**WHAT NEEDS TO BE DONE**:
Take every record and write it out again exactly, with no images included.

**RECORDS SHOWN**:

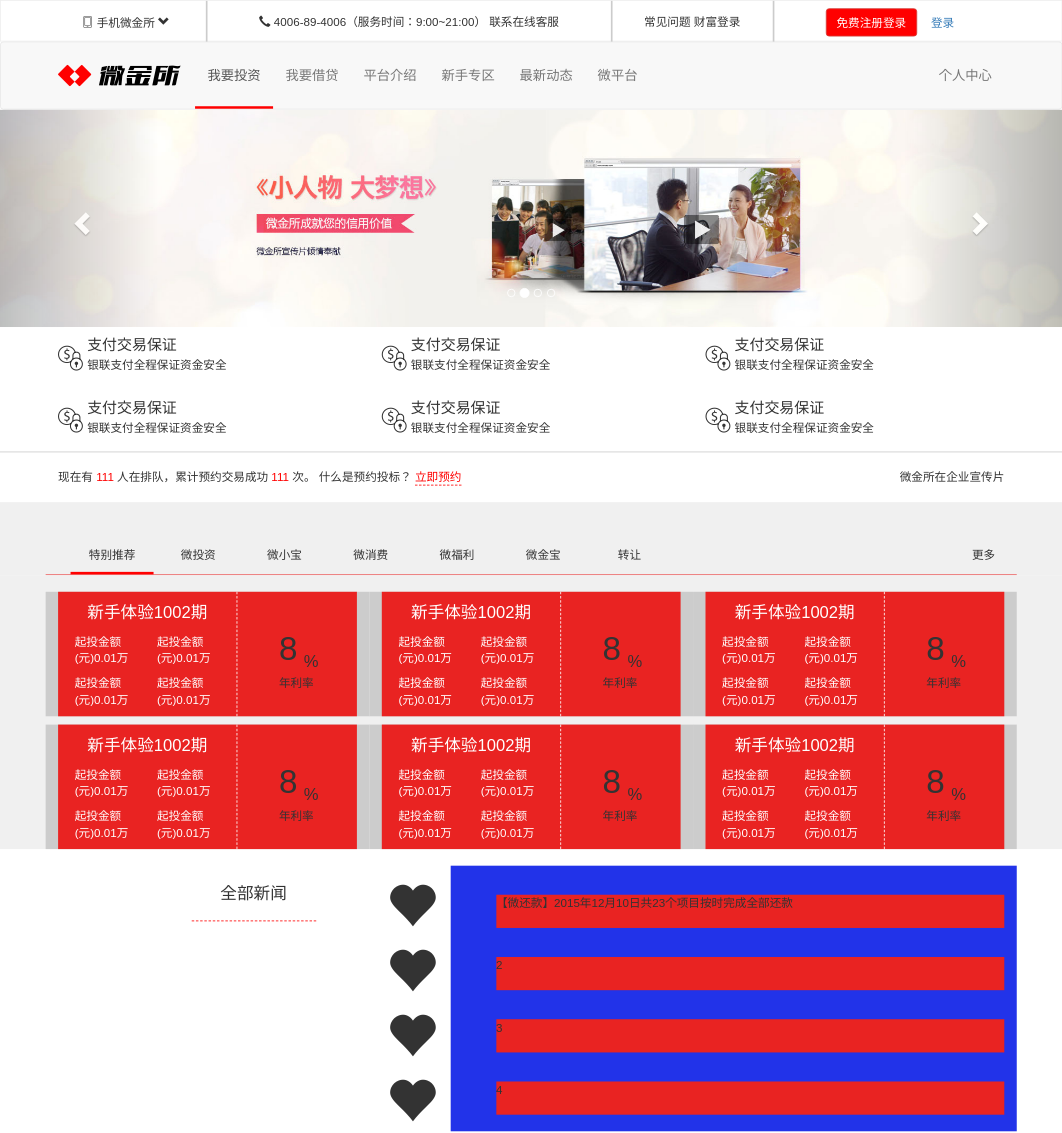
Repository: pwy114pwy/project_02
Page: 菜单.html
These files come from the project's save history. The page is drawn as it stood at one moment and after a run of saves; the edit follows.
The browser window is 1280 px wide. The pictures show the whole page, at 83% of full size.
The style sheet was rebuilt from its Sass, Less or Tailwind sources for each picture, by a compiler version that may differ from the author's.

Above is the page before, as saved 2022-11-23 18:06:26.

After the next 3 saves:
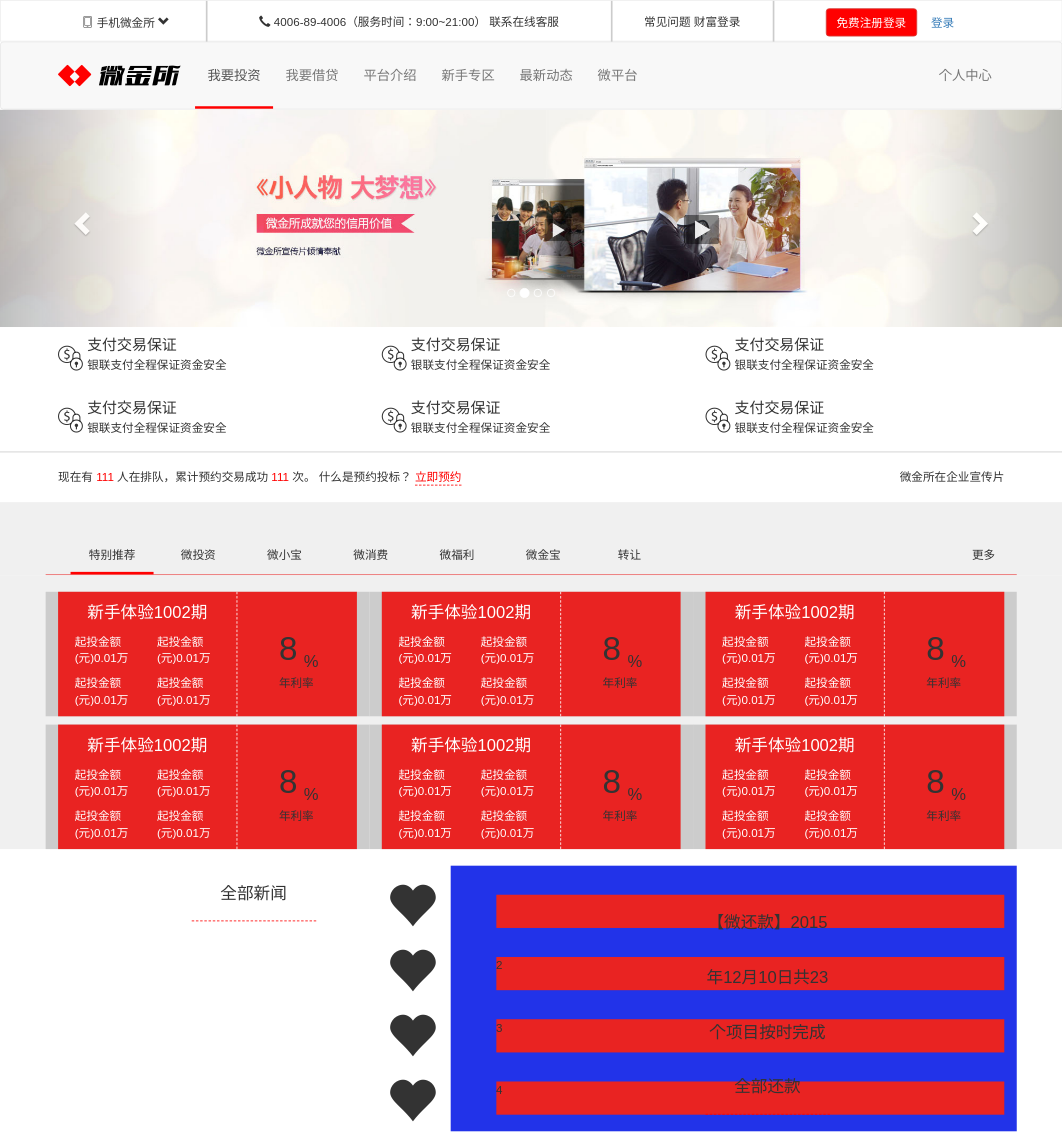
The 3 saves are shown as one change because they came seconds apart.
The last was saved 18 s later.
--- a/菜单.html
+++ b/菜单.html
@@ -379,7 +379,7 @@
                 <div class="col-lg-7">
                     <div>
                         <ul>
-                            <li>【微还款】2015年12月10日共23个项目按时完成全部还款</li>
+                            <li><a href="">【微还款】2015年12月10日共23个项目按时完成全部还款</a></li>
                             <li>2</li>
                             <li>3</li>
                             <li>4</li>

**EXERCISE SOLUTION**:
Repository: pwy114pwy/project_02
Page: 菜单.html
These files come from the project's save history. The page is drawn as it stood at one moment and after a run of saves; the edit follows.
The browser window is 1280 px wide. The pictures show the whole page, at 83% of full size.
The style sheet was rebuilt from its Sass, Less or Tailwind sources for each picture, by a compiler version that may differ from the author's.

Above is the page before, as saved 2022-11-23 18:06:26.

After the next 3 saves:
The 3 saves are shown as one change because they came seconds apart.
The last was saved 18 s later.
--- a/菜单.html
+++ b/菜单.html
@@ -379,7 +379,7 @@
                 <div class="col-lg-7">
                     <div>
                         <ul>
-                            <li>【微还款】2015年12月10日共23个项目按时完成全部还款</li>
+                            <li><a href="">【微还款】2015年12月10日共23个项目按时完成全部还款</a></li>
                             <li>2</li>
                             <li>3</li>
                             <li>4</li>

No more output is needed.